The Australian Pharmaceutical benefit scheme is a monopsony buy-in arrangement for medicines run by ministries. It currently costs tax payers about ten billion dollars per year (see page 3 here), up from a paltry 149,000 pounds in its first year of operation, 1948! The upward trend was worrying enough to lead the Treasury to flag it as a real problem in its Intergenerational report, and Phillip Clarke in particular has been vigorously arguing that it is poorly designed and that we overpay for our medicines, especially generic medicines. A recent report by Stephen Duckett has increased pressure for reform by claiming that the taxpayers are being fleeced to the tune of 1.3 billion a year.
Both Clarke and Duckett point to what others pay to convince their audience. Phillip Clarke, in a recent letter to the editor of the Medical Journal of Australia points out that several other countries, such as New Zealand, pays much lower prices for the same medicines and that just on statins alone, a 260 million savings could be made by going to the low price. Duckett points out that even within Australia, several entities pay much less for the same medicines than the commonwealth does to pay for medicines-at-home. Hospitals for instance pay much less for the same medicines which they buy in bulk. Applying the lowest-cost price all round would in his estimation save around 1.3 billion. In short, we pay too much.

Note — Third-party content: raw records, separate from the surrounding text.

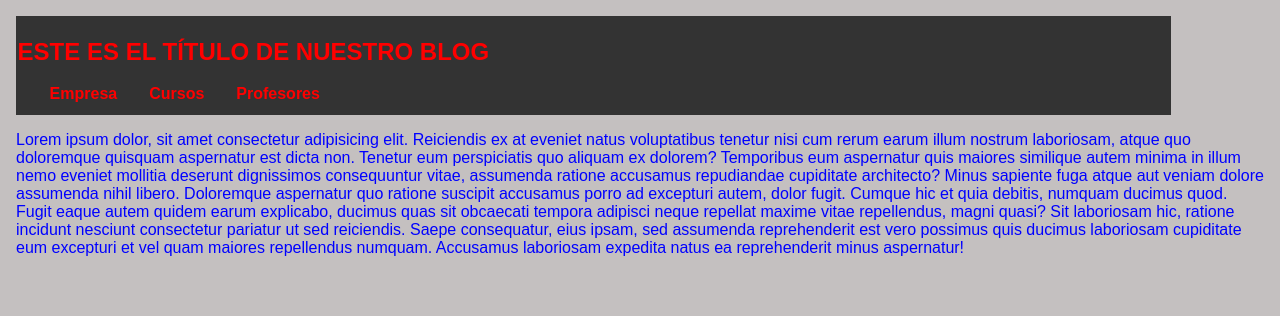
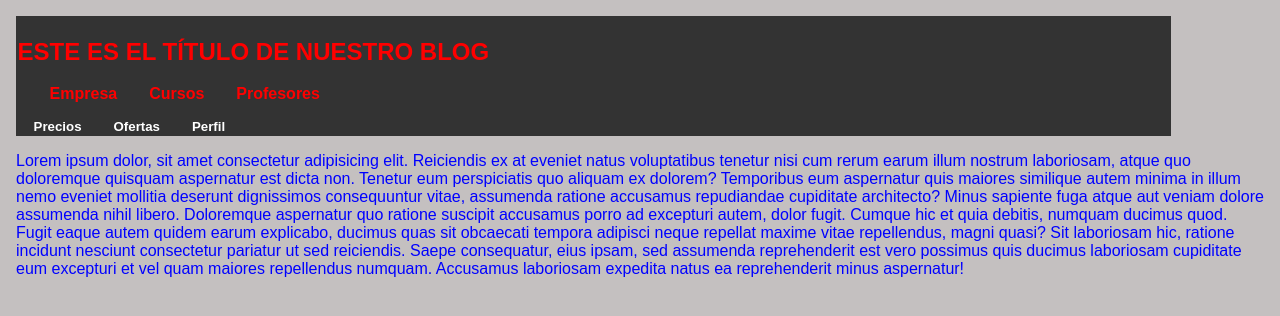
Before and after one commit to vic505/BLOG-CURSO-GIT-Y-GITHUB, a plain HTML site: page index.html in a window 1280 px wide. Drawn offline with Linux system fonts and the light colour scheme.

Commit message:
SE AGREGÓ SUB MENÚ

```diff
--- a/estilos/style.css
+++ b/estilos/style.css
@@ -7,7 +7,7 @@ body{
 .cabecera
 {
     width: 90vw;
-    height: 6rem;
+    min-height: 6rem;
     background-color: #333;
     color: red;
     padding: .1rem;
@@ -22,3 +22,11 @@ h4
 {
     margin: 0 1rem;
 }
+.sub
+{
+    display: flex;
+    color: white;
+}
+h5{
+    margin: 0 1rem;
+}
--- a/index.html
+++ b/index.html
@@ -15,6 +15,11 @@
             <h4>Cursos</h4>
             <h4>Profesores</h4>
         </div>
+        <div class="sub">
+            <h5>Precios</h5>
+            <h5>Ofertas</h5>
+            <h5>Perfil</h5>
+        </div>
     </article>
     <article class="post">
         <p>Lorem ipsum dolor, sit amet consectetur adipisicing elit. Reiciendis ex at eveniet natus voluptatibus tenetur nisi cum rerum earum illum nostrum laboriosam, atque quo doloremque quisquam aspernatur est dicta non.
```
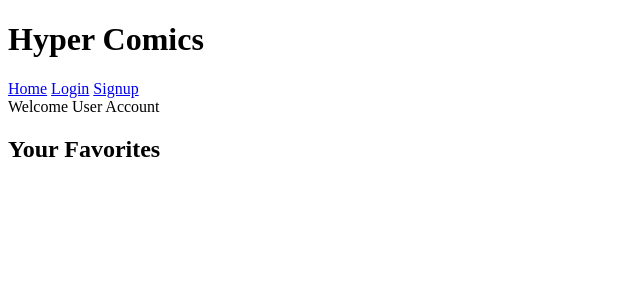
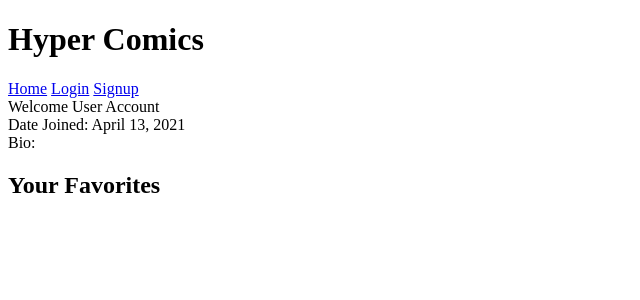
Before and after one commit to olsonjohn/coffee-comic-capstone, a Django app: page /profile/user/ in a window 1280 px wide. Shown: the top 300 px of the page, without its empty margins (0-640 px from the left). Run offline with Django 3.2, Linux system fonts and the light colour scheme; data comes from the database, SQL or seed files in the repository; both versions use the stored data as it was after the commit.

Commit message:
added date field to comicuser model

```diff
--- a/ComicBaseApp/admin.py
+++ b/ComicBaseApp/admin.py
@@ -8,7 +8,7 @@ from ComicBaseApp.models import ComicUser, ComicBook, ComicComment
 
 @admin.register(ComicUser)
 class ComicUserAdmin(admin.ModelAdmin):
-    fields = 'username', 'password', 'display_name', 'bio', 'favorites'
+    fields = 'username', 'password', 'display_name', 'bio', 'favorites', 'created_date'
 
 
 admin.site.register(ComicBook)
--- a/ComicBaseApp/models.py
+++ b/ComicBaseApp/models.py
@@ -1,6 +1,7 @@
 from django.db import models
 from django.contrib.auth.models import AbstractUser
 from django.utils import timezone
+import datetime
 
 
 class ComicBook(models.Model):
@@ -23,7 +24,7 @@ class ComicUser(AbstractUser):
     bio = models.TextField()
     favorites = models.ManyToManyField('ComicBook', blank=True, related_name='favorites')
     # favorites = models.ForeignKey('ComicBook', on_delete=models.CASCADE, null=True, blank=True, related_name='favorites')
-    created_date = models.DateField(default=timezone.now)
+    created_date = models.DateField(default=datetime.date.today)
     REQUIRED_FIELDS = ['display_name', 'bio','created_date']
 
     def __str__(self):
--- a/templates/profile.html
+++ b/templates/profile.html
@@ -2,6 +2,10 @@
 {% block content %}
 <div>
  Welcome {{user.display_name}}
+ </div>
+<div>
+Date Joined: {{user.created_date}}
+<div>Bio: {{user.bio}} </div>
 </div>
 <div>
 <h2> Your Favorites </h2>
```
Also changed, not shown: ComicBaseApp/migrations/0008_auto_20210413_1841.py (added), db.sqlite3.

The deeper question is how to reform the pharmaceutical benefit scheme so that we get the incentives right to avoid paying too much. The problem hitherto has been that the decisions have become political, leading to a huge amount of lobbying by the pharamaceutical industry of both the ministers via media manipulations, and via repeated (and successful!) attempts at influencing the composition and work methods of the current scheme, forever expanding its budget.
Duckett has now started calling for a more independent monopsony scheme that would be allocated a fixed budget to buy in medicines for patients in Australia and that would hence regularly have to add and remove medicines in order to stay within the budget yet allow new and useful drugs into the system. Politicians would still determine the budget beforehand and appoint a director, after which the independent institute decides what to fund and what not. By fixing the budget beforehand one thereby removes a lot of the incentives for pharmaceutical companies to coordinate on political pressure as it puts the various companies in more direct competition with each other for the available dollars.
Buckett helpfully supplies a whole timeline for how the thing can be set up. Interestingly, what he proposes is almost a carbon copy of the first ‘piece of advise’ I gave to this government in March 2012 (see here where I call for an “independent Medicine Procurement Authority”), although his plan clearly pre-dates mine and is far more worked out.
I applaud Clarke and Duckett’s attempts at helping the nation get lower prices for our medicines and I wish them favourable political winds!